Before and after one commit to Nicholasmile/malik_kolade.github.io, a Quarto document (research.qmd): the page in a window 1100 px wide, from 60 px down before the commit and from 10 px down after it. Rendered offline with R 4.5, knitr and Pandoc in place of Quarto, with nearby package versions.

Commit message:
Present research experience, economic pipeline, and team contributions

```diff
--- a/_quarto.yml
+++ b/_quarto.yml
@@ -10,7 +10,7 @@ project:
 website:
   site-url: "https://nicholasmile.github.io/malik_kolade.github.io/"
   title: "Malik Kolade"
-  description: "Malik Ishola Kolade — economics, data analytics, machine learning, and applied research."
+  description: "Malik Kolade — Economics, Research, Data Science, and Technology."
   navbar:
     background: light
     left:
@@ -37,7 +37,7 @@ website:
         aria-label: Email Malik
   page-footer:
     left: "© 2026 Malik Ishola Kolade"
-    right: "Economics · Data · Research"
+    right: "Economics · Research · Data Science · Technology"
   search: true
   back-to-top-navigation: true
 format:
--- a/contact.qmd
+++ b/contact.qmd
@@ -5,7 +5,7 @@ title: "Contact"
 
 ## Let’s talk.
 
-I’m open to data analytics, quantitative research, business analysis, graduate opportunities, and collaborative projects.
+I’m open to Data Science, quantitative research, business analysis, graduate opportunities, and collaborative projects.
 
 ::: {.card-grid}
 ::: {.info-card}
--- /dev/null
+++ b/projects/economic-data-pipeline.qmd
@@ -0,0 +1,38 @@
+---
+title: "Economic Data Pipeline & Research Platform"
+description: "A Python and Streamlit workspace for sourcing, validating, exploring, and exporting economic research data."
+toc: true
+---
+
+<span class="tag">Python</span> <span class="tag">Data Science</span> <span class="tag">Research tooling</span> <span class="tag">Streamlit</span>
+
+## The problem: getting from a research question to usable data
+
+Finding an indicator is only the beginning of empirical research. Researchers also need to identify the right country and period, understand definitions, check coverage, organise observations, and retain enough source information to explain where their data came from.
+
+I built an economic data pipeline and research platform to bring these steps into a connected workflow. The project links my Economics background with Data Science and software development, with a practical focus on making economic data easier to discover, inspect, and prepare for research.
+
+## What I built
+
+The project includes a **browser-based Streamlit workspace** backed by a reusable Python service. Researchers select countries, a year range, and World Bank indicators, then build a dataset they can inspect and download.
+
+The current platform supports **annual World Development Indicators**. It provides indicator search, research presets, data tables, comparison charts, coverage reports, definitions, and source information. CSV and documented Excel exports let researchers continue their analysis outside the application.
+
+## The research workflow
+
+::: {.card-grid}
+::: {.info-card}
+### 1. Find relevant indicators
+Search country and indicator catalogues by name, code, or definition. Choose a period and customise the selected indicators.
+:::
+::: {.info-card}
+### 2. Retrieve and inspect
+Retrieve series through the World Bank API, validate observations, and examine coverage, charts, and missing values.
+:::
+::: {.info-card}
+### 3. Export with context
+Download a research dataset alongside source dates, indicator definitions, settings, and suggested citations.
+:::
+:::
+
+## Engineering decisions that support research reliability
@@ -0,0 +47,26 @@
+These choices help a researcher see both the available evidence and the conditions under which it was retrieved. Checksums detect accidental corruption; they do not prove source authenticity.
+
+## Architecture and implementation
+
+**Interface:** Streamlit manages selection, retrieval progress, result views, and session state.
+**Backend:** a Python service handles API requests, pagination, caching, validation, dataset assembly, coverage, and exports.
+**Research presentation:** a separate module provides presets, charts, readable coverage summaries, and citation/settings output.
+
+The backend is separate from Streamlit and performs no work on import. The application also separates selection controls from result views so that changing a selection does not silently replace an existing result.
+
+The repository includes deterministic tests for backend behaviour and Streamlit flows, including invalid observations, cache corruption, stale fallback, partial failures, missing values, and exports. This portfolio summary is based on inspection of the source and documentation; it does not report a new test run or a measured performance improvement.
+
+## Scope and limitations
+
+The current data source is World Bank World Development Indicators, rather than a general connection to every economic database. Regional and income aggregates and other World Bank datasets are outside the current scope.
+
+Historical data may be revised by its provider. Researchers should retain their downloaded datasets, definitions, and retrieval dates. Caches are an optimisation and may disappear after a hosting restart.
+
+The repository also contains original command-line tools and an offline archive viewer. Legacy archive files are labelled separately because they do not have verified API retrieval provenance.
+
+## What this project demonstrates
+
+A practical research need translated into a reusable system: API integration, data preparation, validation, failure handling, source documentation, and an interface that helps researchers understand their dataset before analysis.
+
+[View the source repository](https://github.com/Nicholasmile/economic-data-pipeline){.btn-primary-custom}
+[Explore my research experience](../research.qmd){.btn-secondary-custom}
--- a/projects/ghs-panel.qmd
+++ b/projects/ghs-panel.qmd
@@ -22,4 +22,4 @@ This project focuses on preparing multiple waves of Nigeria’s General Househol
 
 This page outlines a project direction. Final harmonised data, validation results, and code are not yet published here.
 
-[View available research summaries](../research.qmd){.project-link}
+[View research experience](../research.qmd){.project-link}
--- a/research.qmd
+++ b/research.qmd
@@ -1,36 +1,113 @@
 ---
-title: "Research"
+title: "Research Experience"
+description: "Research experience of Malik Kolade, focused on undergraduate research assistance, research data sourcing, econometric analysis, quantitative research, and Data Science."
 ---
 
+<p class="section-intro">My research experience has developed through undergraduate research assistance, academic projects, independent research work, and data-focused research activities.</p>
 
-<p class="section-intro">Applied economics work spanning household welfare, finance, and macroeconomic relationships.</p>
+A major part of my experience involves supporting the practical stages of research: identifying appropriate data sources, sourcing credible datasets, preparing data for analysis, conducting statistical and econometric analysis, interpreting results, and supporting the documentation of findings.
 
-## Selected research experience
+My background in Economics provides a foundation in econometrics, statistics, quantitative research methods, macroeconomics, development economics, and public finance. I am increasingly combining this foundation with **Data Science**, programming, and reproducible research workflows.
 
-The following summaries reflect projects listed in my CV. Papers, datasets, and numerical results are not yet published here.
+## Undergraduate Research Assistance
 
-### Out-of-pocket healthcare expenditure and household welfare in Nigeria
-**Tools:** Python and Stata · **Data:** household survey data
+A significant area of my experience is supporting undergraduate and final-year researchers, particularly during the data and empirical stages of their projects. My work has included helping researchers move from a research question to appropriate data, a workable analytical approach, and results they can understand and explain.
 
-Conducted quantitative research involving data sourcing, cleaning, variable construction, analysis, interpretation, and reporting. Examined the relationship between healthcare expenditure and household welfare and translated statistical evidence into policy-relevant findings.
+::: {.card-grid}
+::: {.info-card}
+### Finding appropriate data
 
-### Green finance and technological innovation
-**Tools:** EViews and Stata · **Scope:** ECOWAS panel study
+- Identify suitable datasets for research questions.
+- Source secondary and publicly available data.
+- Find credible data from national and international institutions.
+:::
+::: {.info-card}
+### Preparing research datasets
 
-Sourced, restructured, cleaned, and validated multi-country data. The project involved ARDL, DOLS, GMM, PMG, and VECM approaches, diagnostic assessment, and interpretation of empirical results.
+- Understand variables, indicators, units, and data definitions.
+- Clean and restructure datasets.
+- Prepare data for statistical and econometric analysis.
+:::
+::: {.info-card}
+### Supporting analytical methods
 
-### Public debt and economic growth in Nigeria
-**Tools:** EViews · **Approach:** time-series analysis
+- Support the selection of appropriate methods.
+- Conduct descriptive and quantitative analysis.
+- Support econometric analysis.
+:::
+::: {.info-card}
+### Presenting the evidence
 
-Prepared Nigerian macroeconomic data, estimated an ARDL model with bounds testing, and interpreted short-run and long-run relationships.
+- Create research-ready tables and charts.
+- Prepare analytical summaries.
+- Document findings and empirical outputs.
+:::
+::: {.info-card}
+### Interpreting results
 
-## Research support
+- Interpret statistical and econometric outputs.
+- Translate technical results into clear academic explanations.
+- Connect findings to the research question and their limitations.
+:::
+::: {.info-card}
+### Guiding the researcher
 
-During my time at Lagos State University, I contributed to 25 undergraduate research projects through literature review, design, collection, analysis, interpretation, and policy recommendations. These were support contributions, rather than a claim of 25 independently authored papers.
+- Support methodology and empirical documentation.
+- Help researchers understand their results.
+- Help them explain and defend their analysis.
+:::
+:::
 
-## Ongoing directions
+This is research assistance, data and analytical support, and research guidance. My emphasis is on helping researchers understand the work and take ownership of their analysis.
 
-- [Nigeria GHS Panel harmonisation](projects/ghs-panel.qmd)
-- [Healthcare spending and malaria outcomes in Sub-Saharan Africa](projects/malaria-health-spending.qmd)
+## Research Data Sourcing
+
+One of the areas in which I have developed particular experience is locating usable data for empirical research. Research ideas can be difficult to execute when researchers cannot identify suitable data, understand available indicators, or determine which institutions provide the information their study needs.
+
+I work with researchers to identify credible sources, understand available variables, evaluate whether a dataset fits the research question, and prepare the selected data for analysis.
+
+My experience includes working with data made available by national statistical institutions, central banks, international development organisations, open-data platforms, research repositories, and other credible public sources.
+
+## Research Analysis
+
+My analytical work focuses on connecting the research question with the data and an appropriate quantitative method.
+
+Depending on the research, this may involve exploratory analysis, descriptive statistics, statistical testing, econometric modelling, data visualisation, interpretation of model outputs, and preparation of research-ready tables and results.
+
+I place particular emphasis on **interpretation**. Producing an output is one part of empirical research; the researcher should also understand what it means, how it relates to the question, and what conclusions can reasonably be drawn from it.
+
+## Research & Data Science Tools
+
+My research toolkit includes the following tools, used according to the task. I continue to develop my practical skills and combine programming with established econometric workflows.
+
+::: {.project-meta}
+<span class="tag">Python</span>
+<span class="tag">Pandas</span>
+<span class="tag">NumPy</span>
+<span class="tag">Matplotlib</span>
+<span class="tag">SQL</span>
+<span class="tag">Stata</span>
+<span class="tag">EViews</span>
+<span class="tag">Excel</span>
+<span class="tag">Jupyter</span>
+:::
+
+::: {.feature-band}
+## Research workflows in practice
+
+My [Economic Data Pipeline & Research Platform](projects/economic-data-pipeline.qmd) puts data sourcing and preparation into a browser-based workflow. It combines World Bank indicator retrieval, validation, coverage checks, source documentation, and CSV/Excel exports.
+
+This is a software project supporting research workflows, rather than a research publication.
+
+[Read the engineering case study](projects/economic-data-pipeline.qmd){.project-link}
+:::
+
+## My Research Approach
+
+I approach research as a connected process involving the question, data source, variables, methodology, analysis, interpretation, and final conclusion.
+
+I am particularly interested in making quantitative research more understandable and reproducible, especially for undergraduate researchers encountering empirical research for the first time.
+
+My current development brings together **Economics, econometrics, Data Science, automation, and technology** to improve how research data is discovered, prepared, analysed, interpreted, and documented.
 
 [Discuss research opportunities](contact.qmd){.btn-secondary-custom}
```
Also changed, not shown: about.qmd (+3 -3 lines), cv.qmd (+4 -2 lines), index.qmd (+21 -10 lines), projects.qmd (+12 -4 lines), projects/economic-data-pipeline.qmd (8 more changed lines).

****************

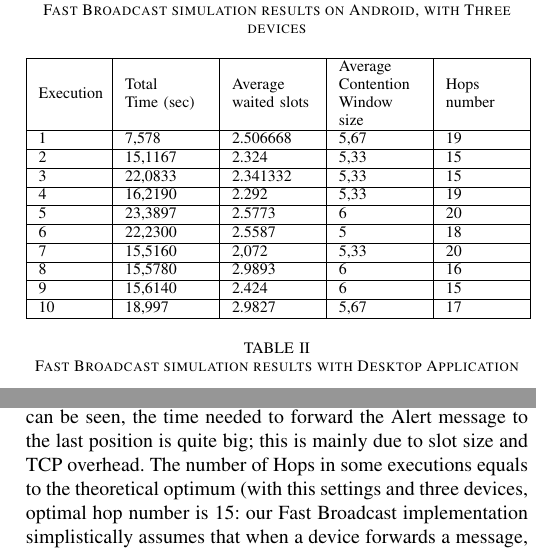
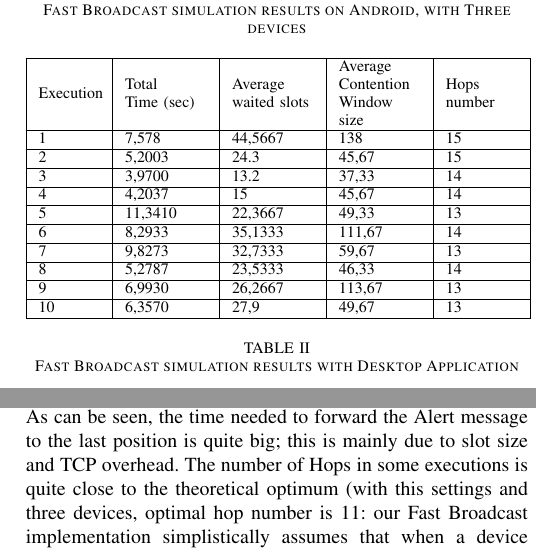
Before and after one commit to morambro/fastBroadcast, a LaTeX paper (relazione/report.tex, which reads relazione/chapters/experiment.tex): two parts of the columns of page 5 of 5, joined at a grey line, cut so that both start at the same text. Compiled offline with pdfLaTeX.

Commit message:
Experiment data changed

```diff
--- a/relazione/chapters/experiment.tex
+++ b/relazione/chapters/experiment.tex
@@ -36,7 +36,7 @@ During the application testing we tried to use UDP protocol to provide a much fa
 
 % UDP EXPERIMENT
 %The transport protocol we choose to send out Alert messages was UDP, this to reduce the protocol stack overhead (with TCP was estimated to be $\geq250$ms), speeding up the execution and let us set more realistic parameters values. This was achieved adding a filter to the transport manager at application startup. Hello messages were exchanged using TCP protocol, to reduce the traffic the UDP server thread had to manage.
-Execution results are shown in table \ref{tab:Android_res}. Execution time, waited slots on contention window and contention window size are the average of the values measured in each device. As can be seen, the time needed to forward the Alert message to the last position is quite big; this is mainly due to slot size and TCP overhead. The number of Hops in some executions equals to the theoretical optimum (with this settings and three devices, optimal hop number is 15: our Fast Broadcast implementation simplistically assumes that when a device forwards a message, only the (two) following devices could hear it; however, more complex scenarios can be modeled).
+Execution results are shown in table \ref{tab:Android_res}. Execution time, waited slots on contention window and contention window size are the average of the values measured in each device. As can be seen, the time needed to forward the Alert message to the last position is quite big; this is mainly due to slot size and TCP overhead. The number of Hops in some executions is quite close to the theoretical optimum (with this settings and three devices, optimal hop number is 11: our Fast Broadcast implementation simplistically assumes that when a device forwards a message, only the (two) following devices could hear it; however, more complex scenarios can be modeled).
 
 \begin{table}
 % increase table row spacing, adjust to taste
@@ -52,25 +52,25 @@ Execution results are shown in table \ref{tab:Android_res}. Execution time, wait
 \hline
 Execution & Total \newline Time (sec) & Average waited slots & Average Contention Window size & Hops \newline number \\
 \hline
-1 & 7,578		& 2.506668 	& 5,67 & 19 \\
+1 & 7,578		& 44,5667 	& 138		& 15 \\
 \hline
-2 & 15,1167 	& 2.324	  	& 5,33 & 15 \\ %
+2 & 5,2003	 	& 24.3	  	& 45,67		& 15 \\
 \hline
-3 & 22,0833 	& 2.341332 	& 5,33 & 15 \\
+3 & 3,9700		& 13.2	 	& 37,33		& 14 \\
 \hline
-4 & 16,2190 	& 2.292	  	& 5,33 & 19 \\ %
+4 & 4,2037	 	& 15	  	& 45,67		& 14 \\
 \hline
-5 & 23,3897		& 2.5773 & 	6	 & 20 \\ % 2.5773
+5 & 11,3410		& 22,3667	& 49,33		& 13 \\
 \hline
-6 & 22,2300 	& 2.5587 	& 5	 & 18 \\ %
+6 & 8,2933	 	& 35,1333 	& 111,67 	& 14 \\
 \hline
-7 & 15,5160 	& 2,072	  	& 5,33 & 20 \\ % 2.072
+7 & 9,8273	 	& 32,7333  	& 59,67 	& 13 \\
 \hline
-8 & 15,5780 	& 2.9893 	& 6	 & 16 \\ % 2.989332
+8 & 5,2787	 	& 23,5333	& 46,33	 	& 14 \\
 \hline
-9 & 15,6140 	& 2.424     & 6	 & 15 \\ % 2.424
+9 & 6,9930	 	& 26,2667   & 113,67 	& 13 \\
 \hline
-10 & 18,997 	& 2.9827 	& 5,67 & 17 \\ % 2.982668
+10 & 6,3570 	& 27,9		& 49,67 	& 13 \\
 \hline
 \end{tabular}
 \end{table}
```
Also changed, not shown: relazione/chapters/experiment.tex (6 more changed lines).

****************

### [WHAT THE TASK REQUIRES]
If a line in the records above has the word "Science", copy it out.

### [RESULT OF THE EXERCISE]
+  description: "Malik Kolade — Economics, Research, Data Science, and Technology."
+    right: "Economics · Research · Data Science · Technology"
+I’m open to Data Science, quantitative research, business analysis, graduate opportunities, and collaborative projects.
+<span class="tag">Python</span> <span class="tag">Data Science</span> <span class="tag">Research tooling</span> <span class="tag">Streamlit</span>
+I built an economic data pipeline and research platform to bring these steps into a connected workflow. The project links my Economics background with Data Science and software development, with a practical focus on making economic data easier to discover, inspect, and prepare for research.
+description: "Research experience of Malik Kolade, focused on undergraduate research assistance, research data sourcing, econometric analysis, quantitative research, and Data Science."
+My background in Economics provides a foundation in econometrics, statistics, quantitative research methods, macroeconomics, development economics, and public finance. I am increasingly combining this foundation with **Data Science**, programming, and reproducible research workflows.
+## Research & Data Science Tools
+My current development brings together **Economics, econometrics, Data Science, automation, and technology** to improve how research data is discovered, prepared, analysed, interpreted, and documented.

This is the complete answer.